The New New Al Gore

Jonah Goldberg reminds us of how many times since 1987 there has been talk of the new Al Gore. Now, the myrmidons of the Huffington Post and others on the left are all excited about the thought of the newest Al Gore taking on Hillary Clinton to be the last, best hope of the Democrats in 2008. Environmentalism is supposed to be the vehicle that will transport him to the White House. Somehow, I don't think that getting the enthusiastic backing of the Daily Kos and Huffington readers is the winning ticket for defeating Hillary in the primaries.

Meanwhile, Jonah casts doubt on one Gore anecdote.
Gore told Huffington that this was his second trip to Cannes. "The first was when I was 15 years old and came here for the summer to study the existentialists - Sartre, Camus. ... We were not allowed to speak anything but French!" This, gushed Huffington, "may explain his pitch-perfect French accent." Perhaps. Though according to David Maraniss' biography of Gore, the former vice president's 15th summer was spent working on the family farm. Remember those stories about how Al Sr. said, "A boy could never be president if he couldn't plow with that damned hillside plow"? That was the same summer.

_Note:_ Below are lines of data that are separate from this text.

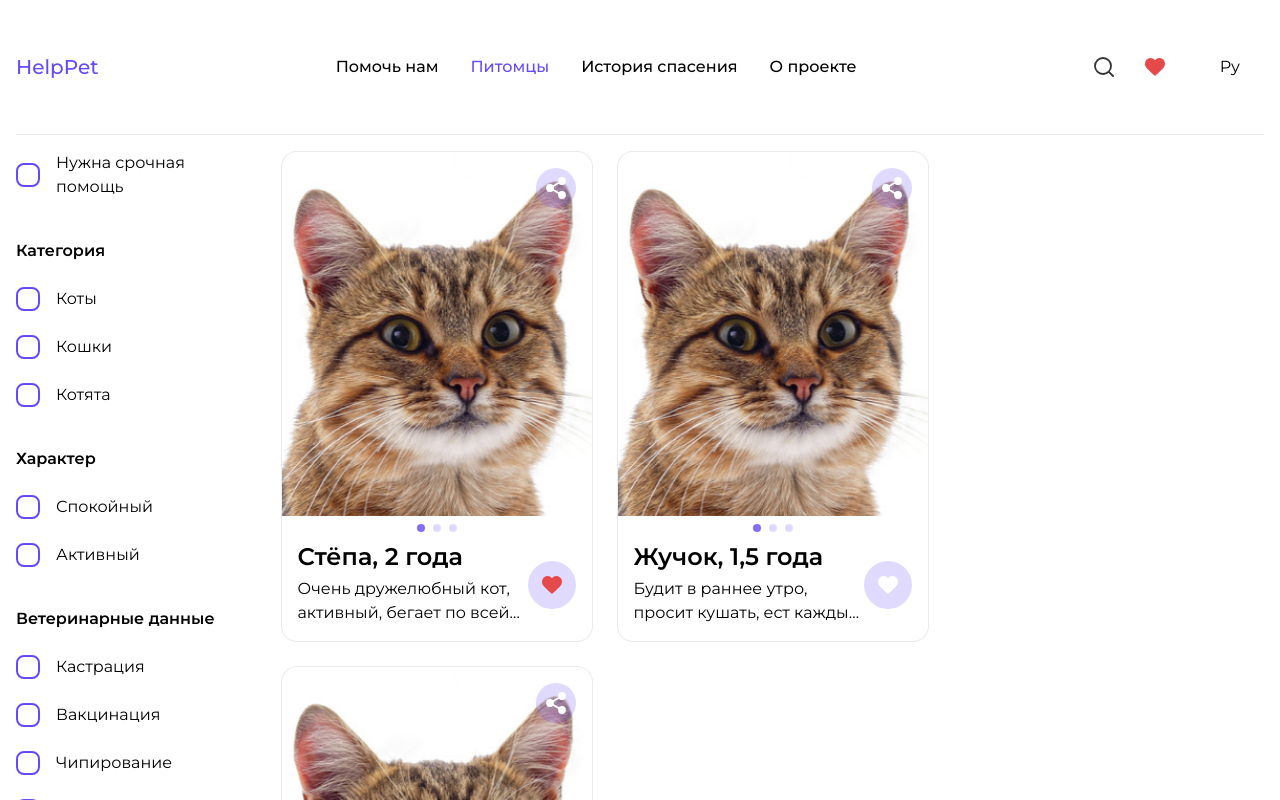
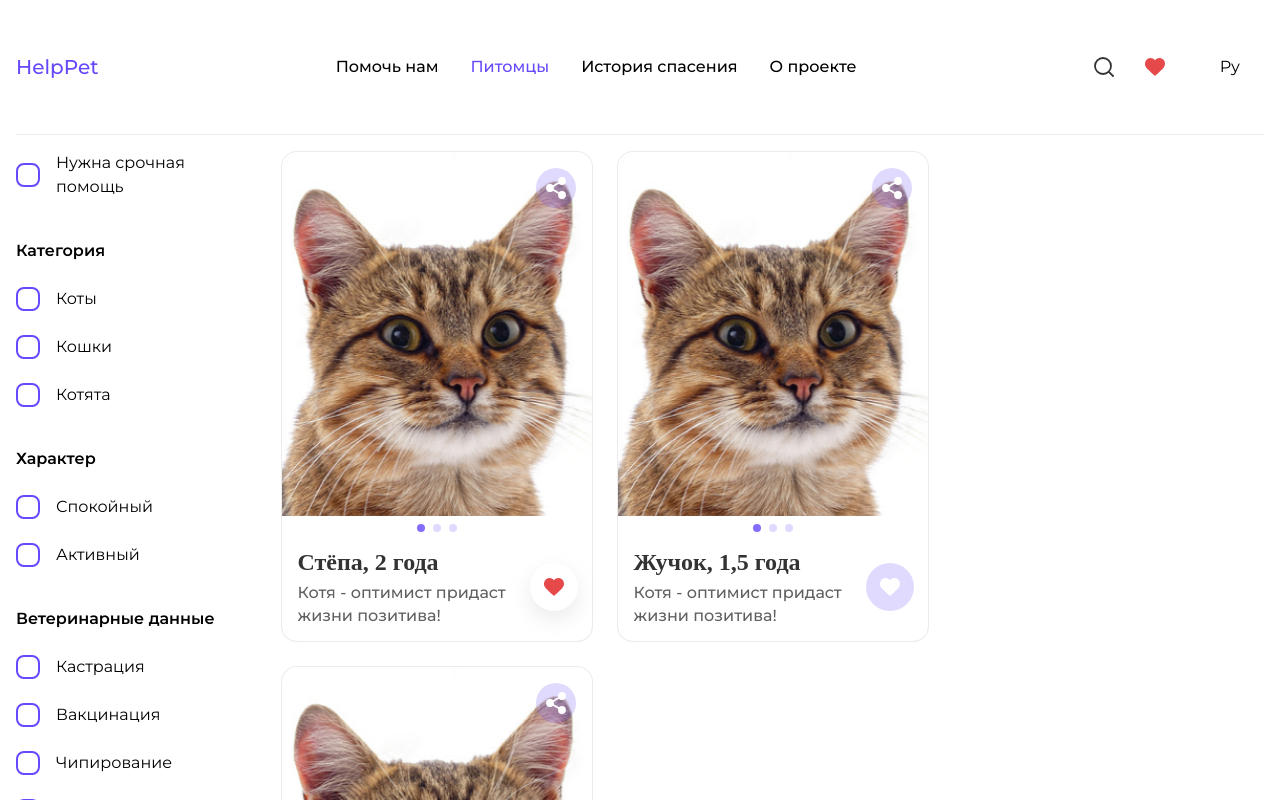
Before and after one commit to Sandbox-pets-shelter/pets-shelter, a React (Create React App) app: page /pets in a window 1280 px wide. Shown: the top 800 px of the page. Built offline with nearby package versions, Linux system fonts and the light colour scheme.

Commit message:
fix: according review

```diff
--- a/package.json
+++ b/package.json
@@ -16,7 +16,6 @@
     "react-scripts": "5.0.1",
     "sass": "^1.55.0",
     "typescript": "^4.8.4",
-    "uuidv4": "^6.2.13",
     "web-vitals": "^2.1.4"
   },
   "scripts": {
--- a/src/components/card/index.tsx
+++ b/src/components/card/index.tsx
@@ -25,9 +25,13 @@ export const Card = () => {
         {data.map(img => (
             <div key={img.key} className={s.card}>
                 <ImageSlider slides={img.src}/>
-                <div className={s.card__title}>{img.name}, {img.age}</div>
-                <div className={s.card__descr}>{img.descr}</div>
-                <Like like={img.liked} handleClicked={handleClicked} elem={img}/>
+                <div className={s.card__info}>
+                  <div>
+                    <div className={s.card__title}>{img.name}, {img.age}</div>
+                    <div className={s.card__descr}>{img.descr}</div>
+                  </div>
+                  <Like like={img.liked} handleClicked={handleClicked} elem={img}/>
+                </div>
                 <div className={s.icon__share} onClick={handleShareButton}><img src={ShareIcon} alt="share" className={s.card__share}/></div>
             </div>
         ))}
--- a/src/components/card/styles.module.scss
+++ b/src/components/card/styles.module.scss
@@ -1,41 +1,37 @@
+@import '../../scss/variables.scss';
 .card {
     width: 312px;
     height: 491px;
     position: relative;
     border: 1px solid rgba(153, 153, 153, 0.2);
     border-radius: 16px;
-    background: #fff;
+    background: $white;
     &__section{
         display: flex;
         gap: 24px;
         flex-wrap: wrap;
     }
+    &__info{
+        display: grid;
+        grid-template-columns: 1fr 1fr;
+        margin-left: 16px;
+        margin-top: 16px;
+    }
     &__title{
-        position: absolute;
-        bottom: 66px;
-        left: 16px;
+        color: #333333;
+        font-family: 'Gilroy';
         font-weight: 600;
         font-size: 24px;
+        line-height: 29px;
     }
     &__descr{
-        position: absolute;
-        bottom: 16px;
-        left: 16px;
-        width: 230px;
-        display: -webkit-box;
-        text-overflow: ellipsis;
-        overflow: hidden;
-        -webkit-line-clamp: 2;
-        -webkit-box-orient: vertical;
-    }
-    &__img{
-        // position: absolute;
-        // top: 0;
-
-        // width: ;
-    }
-    &__share{
-
+        color: #606060;
+        width: 211px;
+        font-family: 'Montserrat';
+        font-weight: 500;
+        font-size: 16px;
+        line-height: 145%;
+        margin-top: 4px;
     }
 }
 .icon {
@@ -52,4 +48,7 @@
         top: 16px;
         right: 16px;
     }
+    &__share:hover {
+        background: $activeColor;
+    }
 }
--- a/src/components/like/index.tsx
+++ b/src/components/like/index.tsx
@@ -4,9 +4,9 @@ import s from './styles.module.scss'
 export const Like = ({like, handleClicked, elem}:any) => {
 
   return (
-    <div className={s.icon} onClick={() => handleClicked(elem)}>
-      {like === true && <HeartIcon/>}
-      {like === false && <HeartIcon className={s.card__like}/>}
+    <div>
+      {like === true && <div className={s.icon_active} onClick={() => handleClicked(elem)}><HeartIcon/></div>}
+      {like === false && <div className={s.icon} onClick={() => handleClicked(elem)}><HeartIcon className={s.card__like}/></div>}
     </div>
   )
 }
--- a/src/components/like/styles.module.scss
+++ b/src/components/like/styles.module.scss
@@ -1,6 +1,7 @@
+@import '../../scss/variables.scss';
 .card__like{
     path{
-        fill: #fff;
+        fill: $white;
     }
 }
 .icon {
@@ -10,9 +11,32 @@
     border-radius: 50%;
     background: rgba(101, 73, 251, 0.2);
     display: flex;
+    margin-top: 15px;
+    margin-left: 21px;
     align-items: center;
     justify-content: center;
-    position: absolute;
-    bottom: 32px;
-    right: 16px;
 }
+.icon_active {
+    cursor: pointer;
+    width: 48px;
+    height: 48px;
+    border-radius: 50%;
+    display: flex;
+    align-items: center;
+    justify-content: center;
+    background: $white;
+    margin-top: 15px;
+    margin-left: 21px;
+    box-shadow: 0px 8px 20px rgba(153, 153, 153, 0.2);
+    backdrop-filter: blur(4px);
+}
+.icon:hover {
+    background: $white;
+    box-shadow: 0px 8px 20px rgba(153, 153, 153, 0.2);
+    backdrop-filter: blur(4px);
+    .card__like {
+        path {
+            fill: #E0DBFE;
+        }
+    }
+}
--- a/src/components/slider/styles.module.scss
+++ b/src/components/slider/styles.module.scss
@@ -26,7 +26,5 @@
 }
 .card__img {
     height: 364px;
-        // object-fit: cover;
-        // width: 100%;
     border-radius: 16px 16px 0px 0px;
 }
--- a/src/mocks/cats.tsx
+++ b/src/mocks/cats.tsx
@@ -1,11 +1,9 @@
-import {v4 as myNewId} from 'uuid'
-
 export let cats = [
     {
-        key: myNewId(),
+        key: 1,
         name: 'Стёпа',
         age: '2 года',
-        descr: 'Очень дружелюбный кот, активный, бегает по всей квартире в 3 часа ночи',
+        descr: 'Котя - оптимист придаст жизни позитива!',
         liked: true,
         src: [
             {
@@ -20,10 +18,10 @@ export let cats = [
         ]
     },
     {
-        key: myNewId(),
+        key: 2,
         name: 'Жучок',
         age: '1,5 года',
-        descr: 'Будит в раннее утро, просит кушать, ест каждые 2 часа.',
+        descr: 'Котя - оптимист придаст жизни позитива!',
         liked: false,
         src: [
             {
@@ -38,10 +36,10 @@ export let cats = [
         ]
     },
     {
-        key: myNewId(),
+        key: 3,
         name: 'Кнопик',
-        age: '2 месяца',
-        descr: 'Крикун, темпераментный кот, любит много поесть, особенно ночью',
+        age: '2 мес',
+        descr: 'Котя - оптимист придаст жизни позитива!',
         liked: true,
         src: [
             {
--- a/src/pages/Pets/index.tsx
+++ b/src/pages/Pets/index.tsx
@@ -8,7 +8,7 @@ export const Pets = () => {
         <main className={s.main}>
             <Filters />
             <div className={s.main__content}>
-            <div><Card/></div>
+            <Card/>
             </div>
         </main>
     )
--- a/src/pages/Pets/styles.module.scss
+++ b/src/pages/Pets/styles.module.scss
@@ -1,8 +1,7 @@
 .main {
   display: flex;
   gap: 24px;
-  // &__content {
-  //   flex-grow: 1;
-  //   border: 1px dashed #ccc;
-  // }
+  &__content {
+    //TODO
+  }
 }
```
Also changed, not shown: 1 other file (tests, documents, lock files or other folders).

Apparently, Poppa Gore thought a boy who couldn't both plow a field and parlez French existentialism could never be president either. Then there's the fact that young Al got C's in French at his tony Washington high school, St. Alban's. That's some school if a kid who can intelligently discuss Sartre's "La Nausée" and Camus' "Betwixt and Between" in apparently pitch-perfect French still can't earn a B in French class. Mon dieu!

But let's be fair. Maybe he misremembered the age at which he studied existential philosophy in France (though I could find no mention of such a trip in a quick search of his biographies). Why not trust him? After all, he's not running for anything, right?
Maybe the story is true - does it make Gore more lovable to know that he rivals Kerry in speaking French and knowing the existentialist writers and is the hit of Cannes? Is that what it takes to win over a red state, the goal of any victory-seeking Democrat in 2008? I doubt it.

(Oops, I've fixed the link.)